The S.C. Secessionist Party has disbanded. The group is mostly known for their “flagging” exercises during which they present the Confederate flag in public arenas around town. The group has also reportedly seen legal action after taking and posting photos of two young African-American boys holding Confederate flags.
It’s worth noting that the group was not an actual political party and was basically a one-man show with a bunch of digital followers. The interesting part of this story is not that the group is disbanding. What caught my attention was leader James Bessenger’s case for ending the group.
No mention of a lawsuit or even lack of interest. In fact, there was apparently an abundance of interest. According to Bessenger, the sheer number of racists and homophobes who found the Confederate flag representative of their views was surprising to him.
In other news, water is wet.
Now, Bessenger’s ignorance is not newsworthy. He’s just another dude who happens to love the Confederate flag. His revelation, though, creates a unique case study in the arguments surrounding the Confederate flag.
As the creator of a group which he described as an alternative to the Sons of Confederate Veterans, Bessenger represents the epitome of the “Southern pride” argument. The contention that the flag represents non-racist Southern heritage is the key reason why groups like the Anti-Defamation League don’t recognize the flag as a hate symbol like swastikas and Klan robes.
Bessenger’s revelation that the same people who follow his flagging group just happen to have a penchant for prejudice and hate does a bit to dash all those claims of non-racist “pride,” to say the least. That is the nuance on which we should focus.
I’ve made this point several times. The Confederate flag cannot be separated from white supremacy, racism, and bigotry. Today, even if one tried to claim that slavery wasn’t the most important reason for secession, the primary symbol of secession sure draws out the racists, as Bessenger has come to learn.
If we can agree that selling merchandise displaying Nazi symbols also adopted by hate groups is unacceptable, I have to ask why selling Confederate flag memorabilia is OK if the banner is also intimately attached to hate? Would Bessenger agree?
In a sense, Bessenger himself has become a symbol of why the Confederate flag needs to be removed from public display for all matters aside from historical education — the man who stood across the street from a Black Lives Matter demonstration has come to be a symbol for the flag’s removal.
For this reason, I have to appreciate Bessenger’s change of heart. I can’t say for sure that he no longer holds his passion for the flag, but I can hope that as a self-proclaimed outsider to the Confederate heritage community, Bessenger may be able to appreciate the feelings of those people who have fought the weight of systemic bigotry and oppression since the European conquering of the New World. The work of eliminating bigotry from our government and country, no matter how benign, continues today.
It is not enough to proclaim equality as a reality simply because of emancipation long ago or Affirmative Action today. To pretend that American history is not based on white supremacy simply because not all white folks or leaders had slaves or because time has passed is a lazy way to enjoy that privilege.

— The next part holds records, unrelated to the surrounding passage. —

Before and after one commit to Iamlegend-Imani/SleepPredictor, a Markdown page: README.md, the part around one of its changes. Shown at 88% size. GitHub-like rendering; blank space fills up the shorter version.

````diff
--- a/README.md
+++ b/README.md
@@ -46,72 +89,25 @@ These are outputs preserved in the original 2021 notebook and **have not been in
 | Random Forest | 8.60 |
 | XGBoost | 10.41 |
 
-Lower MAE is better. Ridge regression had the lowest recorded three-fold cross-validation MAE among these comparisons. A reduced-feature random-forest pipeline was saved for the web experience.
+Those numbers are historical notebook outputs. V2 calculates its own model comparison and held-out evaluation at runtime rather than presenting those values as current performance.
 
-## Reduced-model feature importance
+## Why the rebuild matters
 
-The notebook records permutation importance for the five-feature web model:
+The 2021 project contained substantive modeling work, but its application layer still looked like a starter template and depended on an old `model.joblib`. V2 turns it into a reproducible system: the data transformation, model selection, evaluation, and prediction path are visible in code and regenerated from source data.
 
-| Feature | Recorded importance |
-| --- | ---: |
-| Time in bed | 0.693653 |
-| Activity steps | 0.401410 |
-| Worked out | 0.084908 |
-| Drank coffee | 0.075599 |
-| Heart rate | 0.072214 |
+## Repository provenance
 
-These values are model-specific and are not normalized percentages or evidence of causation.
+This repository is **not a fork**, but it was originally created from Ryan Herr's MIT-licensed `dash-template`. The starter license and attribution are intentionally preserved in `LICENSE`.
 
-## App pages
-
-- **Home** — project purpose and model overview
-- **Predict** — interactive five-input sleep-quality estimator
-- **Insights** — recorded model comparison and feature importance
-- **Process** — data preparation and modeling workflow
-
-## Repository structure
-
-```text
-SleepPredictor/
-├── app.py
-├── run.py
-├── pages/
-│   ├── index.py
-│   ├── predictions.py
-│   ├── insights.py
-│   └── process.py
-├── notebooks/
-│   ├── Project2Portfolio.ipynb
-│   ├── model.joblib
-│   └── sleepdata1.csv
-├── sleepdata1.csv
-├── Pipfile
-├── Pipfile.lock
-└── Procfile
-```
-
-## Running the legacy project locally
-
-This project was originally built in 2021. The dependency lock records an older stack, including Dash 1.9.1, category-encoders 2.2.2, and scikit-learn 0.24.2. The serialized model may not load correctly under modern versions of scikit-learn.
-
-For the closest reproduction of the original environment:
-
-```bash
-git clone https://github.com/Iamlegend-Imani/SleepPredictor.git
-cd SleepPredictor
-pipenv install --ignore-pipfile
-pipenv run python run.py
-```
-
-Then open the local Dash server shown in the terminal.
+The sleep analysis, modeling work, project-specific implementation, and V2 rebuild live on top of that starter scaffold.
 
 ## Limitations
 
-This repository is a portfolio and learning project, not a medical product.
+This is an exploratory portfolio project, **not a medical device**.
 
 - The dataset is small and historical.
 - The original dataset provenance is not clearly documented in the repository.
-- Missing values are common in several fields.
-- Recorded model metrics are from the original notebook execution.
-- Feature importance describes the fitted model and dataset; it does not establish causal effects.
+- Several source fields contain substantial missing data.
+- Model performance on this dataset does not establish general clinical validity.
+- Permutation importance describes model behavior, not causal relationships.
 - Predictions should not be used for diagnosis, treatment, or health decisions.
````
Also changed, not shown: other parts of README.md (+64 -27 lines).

Our government was founded by white men who believed enough in white supremacy to allow for the legal enslavement of other human beings. In 2019, acknowledging the Confederate flag as a symbol of hate and keeping it from public view is not erasing history. It is, in fact, acknowledging history. More than that, it is acknowledging equality as a goal toward which those who love divinely continue to strive.
Bessenger told the P&C that he is “too jaded” and “can’t commit any more energy to this movement.”
I am thankful for those who pursue equality and love tirelessly, yesterday and today.